Data records:
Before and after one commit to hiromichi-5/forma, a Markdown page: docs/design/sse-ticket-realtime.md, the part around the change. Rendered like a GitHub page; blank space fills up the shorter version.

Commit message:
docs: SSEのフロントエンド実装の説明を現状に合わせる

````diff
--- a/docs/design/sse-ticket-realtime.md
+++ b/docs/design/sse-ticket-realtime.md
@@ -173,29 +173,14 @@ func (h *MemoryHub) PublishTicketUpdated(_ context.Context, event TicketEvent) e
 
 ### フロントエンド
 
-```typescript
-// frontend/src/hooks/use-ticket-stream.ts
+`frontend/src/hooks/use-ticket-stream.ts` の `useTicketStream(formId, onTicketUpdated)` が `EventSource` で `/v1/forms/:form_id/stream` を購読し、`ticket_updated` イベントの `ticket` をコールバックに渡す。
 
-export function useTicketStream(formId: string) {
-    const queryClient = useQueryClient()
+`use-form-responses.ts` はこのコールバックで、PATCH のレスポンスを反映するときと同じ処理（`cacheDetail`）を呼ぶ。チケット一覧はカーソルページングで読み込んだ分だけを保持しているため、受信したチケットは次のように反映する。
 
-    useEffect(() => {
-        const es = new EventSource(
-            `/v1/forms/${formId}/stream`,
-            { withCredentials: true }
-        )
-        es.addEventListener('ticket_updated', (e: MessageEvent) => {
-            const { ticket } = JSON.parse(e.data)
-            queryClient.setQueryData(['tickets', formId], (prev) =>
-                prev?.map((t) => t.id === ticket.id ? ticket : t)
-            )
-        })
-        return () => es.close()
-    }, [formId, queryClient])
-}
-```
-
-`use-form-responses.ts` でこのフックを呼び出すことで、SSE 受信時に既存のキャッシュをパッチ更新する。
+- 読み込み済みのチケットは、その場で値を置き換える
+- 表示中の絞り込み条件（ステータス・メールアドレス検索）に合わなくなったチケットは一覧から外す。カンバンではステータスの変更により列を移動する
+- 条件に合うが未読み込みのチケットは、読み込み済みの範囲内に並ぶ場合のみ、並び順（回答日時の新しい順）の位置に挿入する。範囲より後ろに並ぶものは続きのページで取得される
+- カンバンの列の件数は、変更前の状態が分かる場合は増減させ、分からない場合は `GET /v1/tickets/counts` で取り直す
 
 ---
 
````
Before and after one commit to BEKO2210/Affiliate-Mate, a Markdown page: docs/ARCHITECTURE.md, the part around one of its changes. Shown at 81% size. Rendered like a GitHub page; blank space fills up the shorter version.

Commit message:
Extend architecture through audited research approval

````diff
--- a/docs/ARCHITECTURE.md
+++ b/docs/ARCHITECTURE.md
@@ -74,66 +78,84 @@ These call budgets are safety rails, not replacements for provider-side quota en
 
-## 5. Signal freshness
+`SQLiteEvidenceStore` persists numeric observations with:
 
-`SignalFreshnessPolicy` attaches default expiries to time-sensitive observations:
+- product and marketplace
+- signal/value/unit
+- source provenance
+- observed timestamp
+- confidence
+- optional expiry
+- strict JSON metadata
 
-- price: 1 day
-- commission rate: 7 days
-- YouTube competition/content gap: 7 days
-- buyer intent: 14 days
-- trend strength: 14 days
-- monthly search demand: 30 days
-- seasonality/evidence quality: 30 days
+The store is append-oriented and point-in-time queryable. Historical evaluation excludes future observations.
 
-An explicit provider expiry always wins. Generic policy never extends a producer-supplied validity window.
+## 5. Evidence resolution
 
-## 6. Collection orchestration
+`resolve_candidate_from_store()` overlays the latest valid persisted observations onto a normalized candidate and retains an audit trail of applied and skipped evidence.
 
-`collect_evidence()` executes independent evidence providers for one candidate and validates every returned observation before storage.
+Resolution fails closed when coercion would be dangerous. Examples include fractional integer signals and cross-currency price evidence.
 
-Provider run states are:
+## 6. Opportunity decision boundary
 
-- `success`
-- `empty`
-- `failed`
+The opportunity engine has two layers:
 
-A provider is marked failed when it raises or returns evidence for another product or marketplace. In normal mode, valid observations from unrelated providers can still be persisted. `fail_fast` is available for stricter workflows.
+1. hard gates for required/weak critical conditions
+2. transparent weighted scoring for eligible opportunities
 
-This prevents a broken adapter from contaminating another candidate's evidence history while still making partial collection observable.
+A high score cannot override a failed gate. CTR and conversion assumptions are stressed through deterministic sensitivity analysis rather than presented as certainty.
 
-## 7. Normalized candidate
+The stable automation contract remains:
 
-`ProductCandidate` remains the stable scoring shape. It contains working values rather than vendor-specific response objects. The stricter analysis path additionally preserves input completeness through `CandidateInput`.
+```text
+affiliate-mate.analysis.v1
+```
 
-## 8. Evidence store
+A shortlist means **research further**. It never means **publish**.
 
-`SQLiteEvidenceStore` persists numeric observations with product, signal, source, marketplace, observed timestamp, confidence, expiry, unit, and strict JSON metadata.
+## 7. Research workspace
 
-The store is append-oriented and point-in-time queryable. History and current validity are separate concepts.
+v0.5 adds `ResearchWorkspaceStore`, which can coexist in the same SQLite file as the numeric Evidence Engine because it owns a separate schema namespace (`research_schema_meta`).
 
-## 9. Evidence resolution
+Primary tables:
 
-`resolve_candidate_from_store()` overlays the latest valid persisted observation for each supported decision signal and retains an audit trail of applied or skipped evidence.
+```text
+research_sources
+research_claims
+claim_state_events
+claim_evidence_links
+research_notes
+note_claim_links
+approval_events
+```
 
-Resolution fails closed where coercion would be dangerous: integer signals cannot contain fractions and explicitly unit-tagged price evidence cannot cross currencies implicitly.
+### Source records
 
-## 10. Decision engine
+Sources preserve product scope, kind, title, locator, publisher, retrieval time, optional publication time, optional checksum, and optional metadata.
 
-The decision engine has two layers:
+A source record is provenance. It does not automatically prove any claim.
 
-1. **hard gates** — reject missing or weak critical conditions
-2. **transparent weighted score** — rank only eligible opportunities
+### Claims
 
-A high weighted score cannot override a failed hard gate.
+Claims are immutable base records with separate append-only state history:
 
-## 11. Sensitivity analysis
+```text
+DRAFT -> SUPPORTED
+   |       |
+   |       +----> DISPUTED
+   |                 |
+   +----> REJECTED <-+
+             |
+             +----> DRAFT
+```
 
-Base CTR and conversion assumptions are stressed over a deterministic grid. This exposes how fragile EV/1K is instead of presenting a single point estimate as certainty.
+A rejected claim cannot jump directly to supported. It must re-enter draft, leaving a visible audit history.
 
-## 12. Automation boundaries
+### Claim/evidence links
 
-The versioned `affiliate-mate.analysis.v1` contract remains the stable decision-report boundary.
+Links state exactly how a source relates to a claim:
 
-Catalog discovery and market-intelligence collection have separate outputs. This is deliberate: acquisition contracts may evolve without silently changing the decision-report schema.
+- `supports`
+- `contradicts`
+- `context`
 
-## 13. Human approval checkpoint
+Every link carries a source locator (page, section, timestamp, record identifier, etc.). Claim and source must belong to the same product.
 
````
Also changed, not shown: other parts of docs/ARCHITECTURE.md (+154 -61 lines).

_What to produce_
All lines with the word "docs" need to be copied from the data above.

_Response area_
Before and after one commit to hiromichi-5/forma, a Markdown page: docs/design/sse-ticket-realtime.md, the part around the change. Rendered like a GitHub page; blank space fills up the shorter version.
docs: SSEのフロントエンド実装の説明を現状に合わせる
--- a/docs/design/sse-ticket-realtime.md
+++ b/docs/design/sse-ticket-realtime.md
Before and after one commit to BEKO2210/Affiliate-Mate, a Markdown page: docs/ARCHITECTURE.md, the part around one of its changes. Shown at 81% size. Rendered like a GitHub page; blank space fills up the shorter version.
--- a/docs/ARCHITECTURE.md
+++ b/docs/ARCHITECTURE.md
Also changed, not shown: other parts of docs/ARCHITECTURE.md (+154 -61 lines).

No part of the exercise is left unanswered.